WHAT YOU ARE ASKED TO DO: Scan the entries below. Report each line where the string "active" occurs.

Web interface edit records:
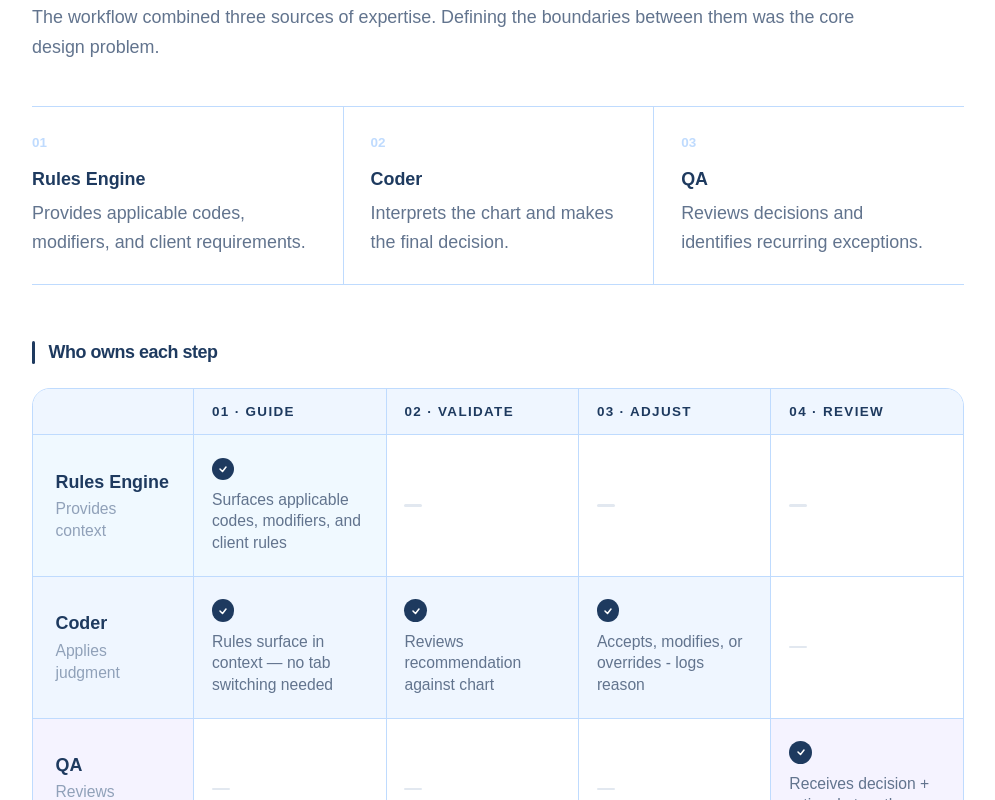
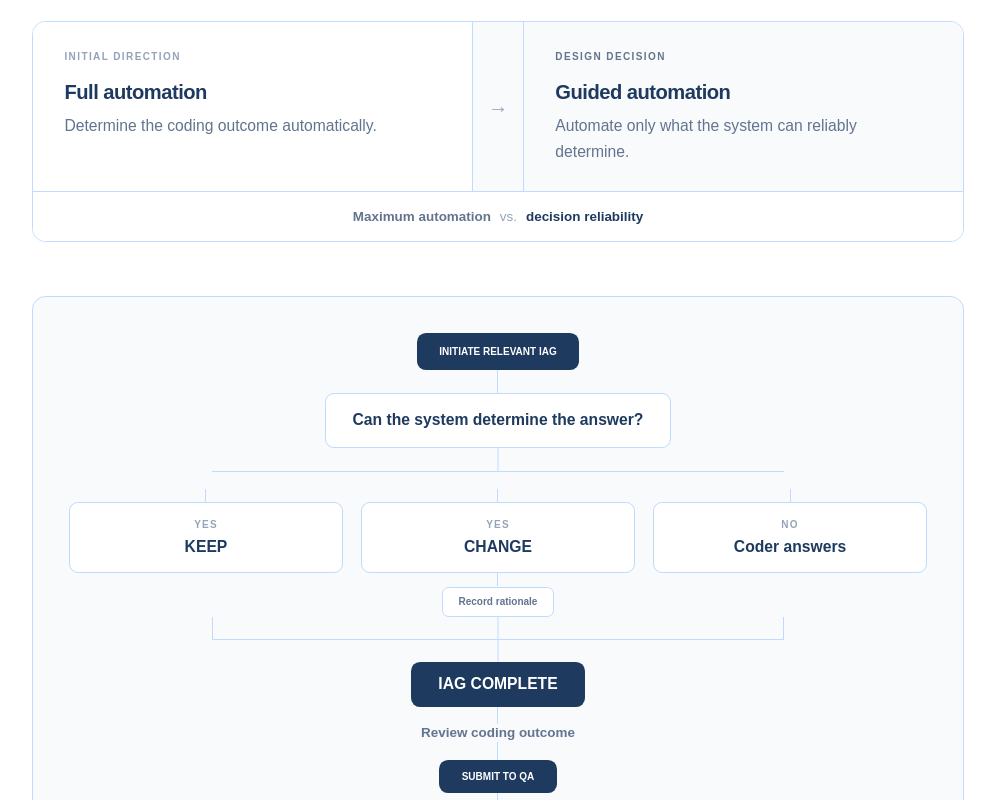
Before and after one commit to tathedrachana1403/portfolio, a Next.js app: page /work/bpo-coding in a window 1280 px wide. Shown: the part 2940-3740 px from the top of the page, without its empty margins (142-1137 px from the left). Built offline with nearby package versions, Linux system fonts and the light colour scheme.

Commit message:
user flow

```diff
--- a/app/work/bpo-coding/page.tsx
+++ b/app/work/bpo-coding/page.tsx
@@ -438,7 +438,7 @@ export default function BPOCoding() {
       },
       {
         number: "03",
-        title: "Reduce manual decisions",
+        title: "Automate clear-cut answers",
         body: "Provide direct answers where the rules allow the system to determine them.",
       },
       {
@@ -481,244 +481,429 @@ export default function BPOCoding() {
   </div>
 </section>
 
-        {/* §04 DECISION ARCHITECTURE */}
+       {/* ═══════════════════════════════════════════════════════════════
+    04 — DECISION ARCHITECTURE
+═══════════════════════════════════════════════════════════════ */}
+<section
+  className="w-full"
+  style={{ color: DARK }}
+>
+
+  {/* FULL-WIDTH SECTION DIVIDER */}
   <div
-          className="max-w-4xl mx-auto px-8 py-16"
-          style={{ borderBottom: `1px solid ${BORDER}` }}
-        >
-          <ChapterHeader
-            number="04"
-            label="Decision Architecture"
-            heading="What should the system own, and what should remain with the expert?"
-            sub="The workflow combined three sources of expertise. Defining the boundaries between them was the core design problem."
+    className="w-full"
+    style={{
+      height: "1px",
+      backgroundColor: BORDER,
+    }}
   />
 
-          {/* Three roles — open grid */}
+  {/* CONTENT */}
+  <div className="max-w-4xl mx-auto px-8 pt-16 pb-20">
+
+    {/* SECTION LABEL */}
+    <p
+      className="text-xs font-black tracking-[0.14em] uppercase mb-5"
+      style={{ color: "#64748b" }}
+    >
+      04 — Decision Architecture
+    </p>
+
+    {/* CORE DECISION */}
+    <h2 className="text-3xl md:text-4xl font-black leading-[1.12] tracking-tight mb-10">
+      The system answers what it can determine;
+      <span style={{ color: "#64748b" }}>
+        {" "}the coder provides the missing context.
+      </span>
+    </h2>
+
+
+    {/* INITIAL → DESIGN DECISION */}
     <div
-            className="grid grid-cols-3 gap-0 mb-12"
+      className="w-full mb-12 rounded-xl overflow-hidden"
+      style={{
+        border: `1px solid ${BORDER}`,
+      }}
+    >
+
+      <div className="grid grid-cols-1 md:grid-cols-[1fr_52px_1fr]">
+
+        {/* INITIAL DIRECTION */}
+        <div className="px-7 py-6 bg-white">
+
+          <p
+            className="text-[10px] font-black tracking-[0.14em] uppercase mb-3"
+            style={{ color: "#94a3b8" }}
+          >
+            Initial direction
+          </p>
+
+          <h3 className="text-lg font-black tracking-tight mb-1">
+            Full automation
+          </h3>
+
+          <p className="text-sm text-slate-500 leading-relaxed">
+            Determine the coding outcome automatically.
+          </p>
+
+        </div>
+
+
+        {/* ARROW */}
+        <div
+          className="hidden md:flex items-center justify-center"
+          style={{
+            backgroundColor: "#f8fafc",
+            borderLeft: `1px solid ${BORDER}`,
+            borderRight: `1px solid ${BORDER}`,
+          }}
+        >
+          <span
+            className="text-lg"
+            style={{ color: "#94a3b8" }}
+          >
+            →
+          </span>
+        </div>
+
+
+        {/* DESIGN DECISION */}
+        <div
+          className="px-7 py-6"
+          style={{
+            backgroundColor: "#f8fafc",
+          }}
+        >
+
+          <p
+            className="text-[10px] font-black tracking-[0.14em] uppercase mb-3"
+            style={{ color: "#64748b" }}
+          >
+            Design decision
+          </p>
+
+          <h3 className="text-lg font-black tracking-tight mb-1">
+            Guided automation
+          </h3>
+
+          <p className="text-sm text-slate-500 leading-relaxed">
+            Automate only what the system can reliably determine.
+          </p>
+
+        </div>
+
+      </div>
+
+
+      {/* TRADE-OFF */}
+      <div
+        className="px-7 py-3.5 flex items-center justify-center"
         style={{
           borderTop: `1px solid ${BORDER}`,
-              borderBottom: `1px solid ${BORDER}`,
+          backgroundColor: "#fff",
         }}
       >
-            {[
-              {
-                title: "Rules Engine",
-                body: "Provides applicable codes, modifiers, and client requirements.",
-                n: "01",
-              },
-              {
-                title: "Coder",
-                body: "Interprets the chart and makes the final decision.",
-                n: "02",
-              },
-              {
-                title: "QA",
-                body: "Reviews decisions and identifies recurring exceptions.",
-                n: "03",
-              },
-            ].map((r, i) => (
+        <p className="text-xs font-bold text-slate-500">
+          Maximum automation
+          <span
+            className="mx-2 font-normal"
+            style={{ color: "#94a3b8" }}
+          >
+            vs.
+          </span>
+          <span style={{ color: DARK }}>
+            decision reliability
+          </span>
+        </p>
+      </div>
+
+    </div>
+
+
+    {/* WORKFLOW */}
     <div
-                key={r.title}
-                className="py-6 pr-6"
+      className="w-full rounded-xl px-6 md:px-8 py-8"
       style={{
-                  borderLeft: i > 0 ? `1px solid ${BORDER}` : "none",
-                  paddingLeft: i > 0 ? "1.5rem" : 0,
+        backgroundColor: "#f8fafc",
+        border: `1px solid ${BORDER}`,
       }}
     >
-                <p
-                  className="text-xs font-black tabular-nums mb-3"
-                  style={{ color: BORDER }}
+
+      {/* INITIATE */}
+      <div className="flex justify-center">
+
+        <div
+          className="px-5 py-2.5 rounded-lg text-[10px] font-black"
+          style={{
+            backgroundColor: DARK,
+            color: "#fff",
+          }}
         >
-                  {r.n}
-                </p>
-                <p
-                  className="text-base font-black mb-1.5"
-                  style={{ color: DARK }}
+          INITIATE RELEVANT IAG
+        </div>
+
+      </div>
+
+
+      {/* CONNECTOR */}
+      <div
+        className="w-px h-5 mx-auto"
+        style={{ backgroundColor: BORDER }}
+      />
+
+
+      {/* QUESTION */}
+      <div className="flex justify-center">
+
+        <div
+          className="px-6 py-3.5 rounded-lg bg-white text-center"
+          style={{
+            border: `1px solid ${BORDER}`,
+          }}
         >
-                  {r.title}
-                </p>
-                <p className="text-base text-slate-500 leading-relaxed">
-                  {r.body}
+          <p className="text-sm font-black">
+            Can the system determine the answer?
           </p>
         </div>
-            ))}
+
       </div>
 
-          <div className="flex items-center gap-3 mb-5">
+
+      {/* SPLIT */}
+      <div className="relative max-w-3xl mx-auto h-9">
+
         <div
-              className="w-[3px] h-5 rounded-full shrink-0"
-              style={{ backgroundColor: DARK }}
+          className="absolute left-1/2 -translate-x-1/2 top-0 w-px h-5"
+          style={{ backgroundColor: BORDER }}
         />
-            <h3
-              className="text-base font-bold tracking-tight"
-              style={{ color: DARK }}
-            >
-              Who owns each step
-            </h3>
+
+        <div
+          className="absolute left-[16.66%] right-[16.66%] top-5 h-px"
+          style={{ backgroundColor: BORDER }}
+        />
+
       </div>
+
+
+      {/* BRANCHES */}
+      <div className="grid grid-cols-1 md:grid-cols-3 gap-4 max-w-3xl mx-auto">
+
+        {/* KEEP */}
+        <div className="text-center">
+
           <div
-            className="rounded-2xl overflow-hidden mb-10"
+            className="mx-auto w-px h-3"
+            style={{ backgroundColor: BORDER }}
+          />
+
+          <div
+            className="px-5 py-3 rounded-lg bg-white"
             style={{ border: `1px solid ${BORDER}` }}
           >
+            <p
+              className="text-[10px] font-black tracking-[0.12em] uppercase mb-1"
+              style={{ color: "#94a3b8" }}
+            >
+              YES
+            </p>
+
+            <p className="text-sm font-black">
+              KEEP
+            </p>
+          </div>
+
+        </div>
+
+
+        {/* CHANGE */}
+        <div className="text-center">
+
           <div
-              className="grid grid-cols-[160px_1fr_1fr_1fr_1fr]"
+            className="mx-auto w-px h-3"
+            style={{ backgroundColor: BORDER }}
+          />
+
+          <div
+            className="px-5 py-3 rounded-lg bg-white"
+            style={{ border: `1px solid ${BORDER}` }}
+          >
+            <p
+              className="text-[10px] font-black tracking-[0.12em] uppercase mb-1"
+              style={{ color: "#94a3b8" }}
+            >
+              YES
+            </p>
+
+            <p className="text-sm font-black">
+              CHANGE
+            </p>
+          </div>
+
+          <div
+            className="mx-auto w-px h-3"
+            style={{ backgroundColor: BORDER }}
+          />
+
+          <div
+            className="inline-flex px-3.5 py-1.5 rounded-md bg-white"
+            style={{ border: `1px solid ${BORDER}` }}
+          >
+            <span className="text-[10px] font-bold text-slate-500">
+              Record rationale
+            </span>
+          </div>
+
+        </div>
+
+
+        {/* CODER */}
+        <div className="text-center">
+
+          <div
+            className="mx-auto w-px h-3"
+            style={{ backgroundColor: BORDER }}
+          />
+
+          <div
+            className="px-5 py-3 rounded-lg bg-white"
+            style={{ border: `1px solid ${BORDER}` }}
+          >
+            <p
+              className="text-[10px] font-black tracking-[0.12em] uppercase mb-1"
+              style={{ color: "#94a3b8" }}
+            >
+              NO
+            </p>
+
+            <p className="text-sm font-black">
+              Coder answers
+            </p>
+          </div>
+
+        </div>
+
+      </div>
+
+
+      {/* MERGE */}
+      <div className="relative max-w-3xl mx-auto h-10">
+
+        <div
+          className="absolute left-[16.66%] top-0 w-px h-5"
+          style={{ backgroundColor: BORDER }}
+        />
+
+        <div
+          className="absolute left-1/2 -translate-x-1/2 top-0 w-px h-5"
+          style={{ backgroundColor: BORDER }}
+        />
+
+        <div
+          className="absolute right-[16.66%] top-0 w-px h-5"
+          style={{ backgroundColor: BORDER }}
+        />
+
+        <div
+          className="absolute left-[16.66%] right-[16.66%] top-5 h-px"
+          style={{ backgroundColor: BORDER }}
+        />
+
+        <div
+          className="absolute left-1/2 -translate-x-1/2 top-5 w-px h-5"
+          style={{ backgroundColor: BORDER }}
+        />
+
+      </div>
+
+
+      {/* IAG COMPLETE */}
+      <div className="flex justify-center">
+
+        <div
+          className="px-6 py-2.5 rounded-lg text-sm font-black"
           style={{
-                backgroundColor: SOFT,
-                borderBottom: `1px solid ${BORDER}`,
+            backgroundColor: DARK,
+            color: "#fff",
           }}
         >
-              <div className="px-5 py-3" />
-              {[
-                "01 · Guide",
-                "02 · Validate",
-                "03 · Adjust",
-                "04 · Review",
-              ].map((h) => (
+          IAG COMPLETE
+        </div>
+
+      </div>
+
+
+      {/* QA */}
+      <div className="flex flex-col items-center">
+
         <div
-                  key={h}
-                  className="px-4 py-3 text-xs font-black tracking-[0.1em] uppercase"
-                  style={{ color: DARK, borderLeft: `1px solid ${BORDER}` }}
-                >
-                  {h}
-                </div>
-              ))}
-            </div>
-            {[
-              {
-                actor: "Rules Engine",
-                role: "Provides context",
-                cells: [true, false, false, false],
-                desc: [
-                  "Surfaces applicable codes, modifiers, and client rules",
-                  null,
-                  null,
-                  null,
-                ],
-              },
-              {
-                actor: "Coder",
-                role: "Applies judgment",
-                cells: [true, true, true, false],
-                desc: [
-                  "Rules surface in context — no tab switching needed",
-                  "Reviews recommendation against chart",
-                  "Accepts, modifies, or overrides - logs reason",
-                  null,
-                ],
-              },
-              {
-                actor: "QA",
-                role: "Reviews decisions",
-                cells: [false, false, false, true],
-                desc: [
-                  null,
-                  null,
-                  null,
-                  "Receives decision + rationale together - no reconstruction",
-                ],
-              },
-            ].map((row, ri) => (
+          className="w-px h-4"
+          style={{ backgroundColor: BORDER }}
+        />
+
+        <p className="text-xs font-bold text-slate-500">
+          Review coding outcome
+        </p>
+
         <div
-                key={row.actor}
-                className="grid grid-cols-[160px_1fr_1fr_1fr_1fr]"
+          className="w-px h-4"
+          style={{ backgroundColor: BORDER }}
+        />
+
+        <div
+          className="px-5 py-2 rounded-lg text-[10px] font-black"
           style={{
-                  borderTop: ri > 0 ? `1px solid ${BORDER}` : undefined,
+            backgroundColor: DARK,
+            color: "#fff",
           }}
         >
+          SUBMIT TO QA
+        </div>
+
         <div
-                  className="px-5 py-5 flex flex-col justify-center"
+          className="w-px h-4"
+          style={{ backgroundColor: BORDER }}
+        />
+
+        <p
+          className="text-[10px] font-black tracking-[0.12em] uppercase"
+          style={{ color: "#64748b" }}
+        >
+          QA REVIEW
+        </p>
+
+        <p className="text-sm font-black mt-1">
+          Reviews the final decision and rationale.
+        </p>
+
+      </div>
+
+    </div>
+
+
+    {/* FUTURE DIRECTION */}
+    <div
+      className="mt-12 pt-7 w-full"
       style={{
-                    backgroundColor:
-                      ri === 0 ? "#f0f9ff" : ri === 1 ? SOFT : "#f5f3ff",
-                  }}
-                >
-                  <p
-                    className="text-base font-bold mb-0.5"
-                    style={{ color: DARK }}
-                  >
-                    {row.actor}
-                  </p>
-                  <p className="text-sm text-slate-400">{row.role}</p>
-                </div>
-                {row.cells.map((active, ci) => (
-                  <div
-                    key={ci}
-                    className="px-4 py-5 flex flex-col justify-center"
-                    style={{
-                      borderLeft: `1px solid ${BORDER}`,
-                      backgroundColor: active
-                        ? ri === 0
-                          ? "#f0f9ff"
-                          : ri === 1
-                            ? SOFT
-                            : "#f5f3ff"
-                        : "white",
-                    }}
-                  >
-                    {active ? (
-                      <>
-                        <div
-                          className="w-5 h-5 rounded-full flex items-center justify-center mb-2 shrink-0"
-                          style={{ backgroundColor: DARK }}
-                        >
-                          <svg
-                            width="10"
-                            height="10"
-                            viewBox="0 0 10 10"
-                            fill="none"
-                          >
-                            <path
-                              d="M2 5l2.5 2.5L8 3"
-                              stroke="white"
-                              strokeWidth="1.5"
-                              strokeLinecap="round"
-                              strokeLinejoin="round"
-                            />
-                          </svg>
-                        </div>
-                        <p className="text-sm text-slate-500 leading-snug">
-                          {row.desc[ci]}
-                        </p>
-                      </>
-                    ) : (
-                      <div
-                        className="w-4 h-0.5 rounded-full"
-                        style={{ backgroundColor: "#e2e8f0" }}
-                      />
-                    )}
-                  </div>
-                ))}
-              </div>
-            ))}
-            <div
-              className="px-5 py-3 text-sm text-slate-400 italic"
-              style={{
-                backgroundColor: SOFT,
         borderTop: `1px solid ${BORDER}`,
       }}
     >
-              QA receives the recommendation, final decision, and rationale
-              together — no reconstruction needed.
-            </div>
+
+      <p
+        className="text-xs font-black tracking-[0.14em] uppercase mb-3"
+        style={{ color: "#64748b" }}
+      >
+        Future direction
+      </p>
+
+      <p className="text-base md:text-lg font-bold leading-relaxed max-w-3xl">
+        Coder decisions give the system structured feedback, allowing it to
+        determine more answers over time and gradually increase automation.
+      </p>
+
     </div>
 
-          <div
-            className="rounded-2xl px-8 py-6"
-            style={{ backgroundColor: DARK, boxShadow: DARK_SHADOW }}
-          >
-            <p
-              className="text-sm font-bold tracking-[0.16em] uppercase mb-3"
-              style={{ color: MUTED }}
-            >
-              Design principle
-            </p>
-            <p className="text-white text-xl font-semibold leading-relaxed">
-              Automate what is repetitive. Preserve what requires judgment.
-              Capture what requires accountability.
-            </p>
   </div>
-        </div>
+</section>
 
         {/* §05 INTERACTION DESIGN */}
         <div
```
Lines whose indentation alone changed are shown as unchanged.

RESULT:
-                {row.cells.map((active, ci) => (
-                      backgroundColor: active
-                    {active ? (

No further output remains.